[Entries taken from a collection]
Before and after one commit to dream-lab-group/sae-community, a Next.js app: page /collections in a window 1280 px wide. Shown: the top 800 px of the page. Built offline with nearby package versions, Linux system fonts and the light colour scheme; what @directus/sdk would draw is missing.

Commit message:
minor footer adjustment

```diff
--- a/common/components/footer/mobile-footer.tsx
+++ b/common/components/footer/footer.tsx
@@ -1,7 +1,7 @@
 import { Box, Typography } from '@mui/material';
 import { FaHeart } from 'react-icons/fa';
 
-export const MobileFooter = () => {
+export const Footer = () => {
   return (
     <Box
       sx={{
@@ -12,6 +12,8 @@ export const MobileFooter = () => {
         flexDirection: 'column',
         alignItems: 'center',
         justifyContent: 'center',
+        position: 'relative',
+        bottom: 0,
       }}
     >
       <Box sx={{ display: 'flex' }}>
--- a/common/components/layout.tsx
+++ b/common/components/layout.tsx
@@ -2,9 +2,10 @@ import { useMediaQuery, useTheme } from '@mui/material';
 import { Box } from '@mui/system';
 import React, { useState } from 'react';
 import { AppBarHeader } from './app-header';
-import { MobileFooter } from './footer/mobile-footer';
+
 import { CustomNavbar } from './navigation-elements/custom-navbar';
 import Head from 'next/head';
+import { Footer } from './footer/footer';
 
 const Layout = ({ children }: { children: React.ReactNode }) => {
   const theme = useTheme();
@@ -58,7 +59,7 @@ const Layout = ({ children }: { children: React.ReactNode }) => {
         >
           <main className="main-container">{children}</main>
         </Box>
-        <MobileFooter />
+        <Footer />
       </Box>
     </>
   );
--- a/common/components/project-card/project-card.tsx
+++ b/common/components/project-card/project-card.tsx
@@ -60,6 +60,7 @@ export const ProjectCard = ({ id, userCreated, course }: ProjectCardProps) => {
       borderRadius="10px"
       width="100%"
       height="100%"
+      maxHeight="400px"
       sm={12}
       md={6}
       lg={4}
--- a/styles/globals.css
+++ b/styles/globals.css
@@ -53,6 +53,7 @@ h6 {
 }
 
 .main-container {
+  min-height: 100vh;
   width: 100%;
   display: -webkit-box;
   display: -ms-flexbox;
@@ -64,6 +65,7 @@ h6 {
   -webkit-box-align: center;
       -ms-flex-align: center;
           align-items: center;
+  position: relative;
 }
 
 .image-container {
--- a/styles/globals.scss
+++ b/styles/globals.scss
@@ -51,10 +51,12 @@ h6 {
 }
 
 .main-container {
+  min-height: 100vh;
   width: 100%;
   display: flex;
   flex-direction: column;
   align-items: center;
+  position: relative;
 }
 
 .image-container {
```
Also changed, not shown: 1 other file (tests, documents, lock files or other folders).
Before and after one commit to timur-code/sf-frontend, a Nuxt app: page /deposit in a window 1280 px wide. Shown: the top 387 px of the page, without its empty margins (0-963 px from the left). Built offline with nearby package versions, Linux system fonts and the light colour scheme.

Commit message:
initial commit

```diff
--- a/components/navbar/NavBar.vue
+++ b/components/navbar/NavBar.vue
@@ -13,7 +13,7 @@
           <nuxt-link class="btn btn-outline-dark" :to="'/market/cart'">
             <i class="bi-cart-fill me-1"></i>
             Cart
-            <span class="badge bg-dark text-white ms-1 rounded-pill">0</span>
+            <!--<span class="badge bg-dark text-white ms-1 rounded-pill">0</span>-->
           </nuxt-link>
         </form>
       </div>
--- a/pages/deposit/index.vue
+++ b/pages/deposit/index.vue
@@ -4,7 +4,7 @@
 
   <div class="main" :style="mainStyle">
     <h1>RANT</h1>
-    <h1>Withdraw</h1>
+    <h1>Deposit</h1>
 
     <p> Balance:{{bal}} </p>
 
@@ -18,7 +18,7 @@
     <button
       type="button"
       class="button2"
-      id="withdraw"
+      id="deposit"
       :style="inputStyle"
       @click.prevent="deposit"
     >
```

- **TASK PROMPT**
The records shown above are to be retyped exactly, with none omitted.

- **SOLUTION TO THIS EXERCISE**
Before and after one commit to dream-lab-group/sae-community, a Next.js app: page /collections in a window 1280 px wide. Shown: the top 800 px of the page. Built offline with nearby package versions, Linux system fonts and the light colour scheme; what @directus/sdk would draw is missing.

Commit message:
minor footer adjustment

```diff
--- a/common/components/footer/mobile-footer.tsx
+++ b/common/components/footer/footer.tsx
@@ -1,7 +1,7 @@
 import { Box, Typography } from '@mui/material';
 import { FaHeart } from 'react-icons/fa';
 
-export const MobileFooter = () => {
+export const Footer = () => {
   return (
     <Box
       sx={{
@@ -12,6 +12,8 @@ export const MobileFooter = () => {
         flexDirection: 'column',
         alignItems: 'center',
         justifyContent: 'center',
+        position: 'relative',
+        bottom: 0,
       }}
     >
       <Box sx={{ display: 'flex' }}>
--- a/common/components/layout.tsx
+++ b/common/components/layout.tsx
@@ -2,9 +2,10 @@ import { useMediaQuery, useTheme } from '@mui/material';
 import { Box } from '@mui/system';
 import React, { useState } from 'react';
 import { AppBarHeader } from './app-header';
-import { MobileFooter } from './footer/mobile-footer';
+
 import { CustomNavbar } from './navigation-elements/custom-navbar';
 import Head from 'next/head';
+import { Footer } from './footer/footer';
 
 const Layout = ({ children }: { children: React.ReactNode }) => {
   const theme = useTheme();
@@ -58,7 +59,7 @@ const Layout = ({ children }: { children: React.ReactNode }) => {
         >
           <main className="main-container">{children}</main>
         </Box>
-        <MobileFooter />
+        <Footer />
       </Box>
     </>
   );
--- a/common/components/project-card/project-card.tsx
+++ b/common/components/project-card/project-card.tsx
@@ -60,6 +60,7 @@ export const ProjectCard = ({ id, userCreated, course }: ProjectCardProps) => {
       borderRadius="10px"
       width="100%"
       height="100%"
+      maxHeight="400px"
       sm={12}
       md={6}
       lg={4}
--- a/styles/globals.css
+++ b/styles/globals.css
@@ -53,6 +53,7 @@ h6 {
 }
 
 .main-container {
+  min-height: 100vh;
   width: 100%;
   display: -webkit-box;
   display: -ms-flexbox;
@@ -64,6 +65,7 @@ h6 {
   -webkit-box-align: center;
       -ms-flex-align: center;
           align-items: center;
+  position: relative;
 }
 
 .image-container {
--- a/styles/globals.scss
+++ b/styles/globals.scss
@@ -51,10 +51,12 @@ h6 {
 }
 
 .main-container {
+  min-height: 100vh;
   width: 100%;
   display: flex;
   flex-direction: column;
   align-items: center;
+  position: relative;
 }
 
 .image-container {
```
Also changed, not shown: 1 other file (tests, documents, lock files or other folders).
Before and after one commit to timur-code/sf-frontend, a Nuxt app: page /deposit in a window 1280 px wide. Shown: the top 387 px of the page, without its empty margins (0-963 px from the left). Built offline with nearby package versions, Linux system fonts and the light colour scheme.

Commit message:
initial commit

```diff
--- a/components/navbar/NavBar.vue
+++ b/components/navbar/NavBar.vue
@@ -13,7 +13,7 @@
           <nuxt-link class="btn btn-outline-dark" :to="'/market/cart'">
             <i class="bi-cart-fill me-1"></i>
             Cart
-            <span class="badge bg-dark text-white ms-1 rounded-pill">0</span>
+            <!--<span class="badge bg-dark text-white ms-1 rounded-pill">0</span>-->
           </nuxt-link>
         </form>
       </div>
--- a/pages/deposit/index.vue
+++ b/pages/deposit/index.vue
@@ -4,7 +4,7 @@
 
   <div class="main" :style="mainStyle">
     <h1>RANT</h1>
-    <h1>Withdraw</h1>
+    <h1>Deposit</h1>
 
     <p> Balance:{{bal}} </p>
 
@@ -18,7 +18,7 @@
     <button
       type="button"
       class="button2"
-      id="withdraw"
+      id="deposit"
       :style="inputStyle"
       @click.prevent="deposit"
     >
```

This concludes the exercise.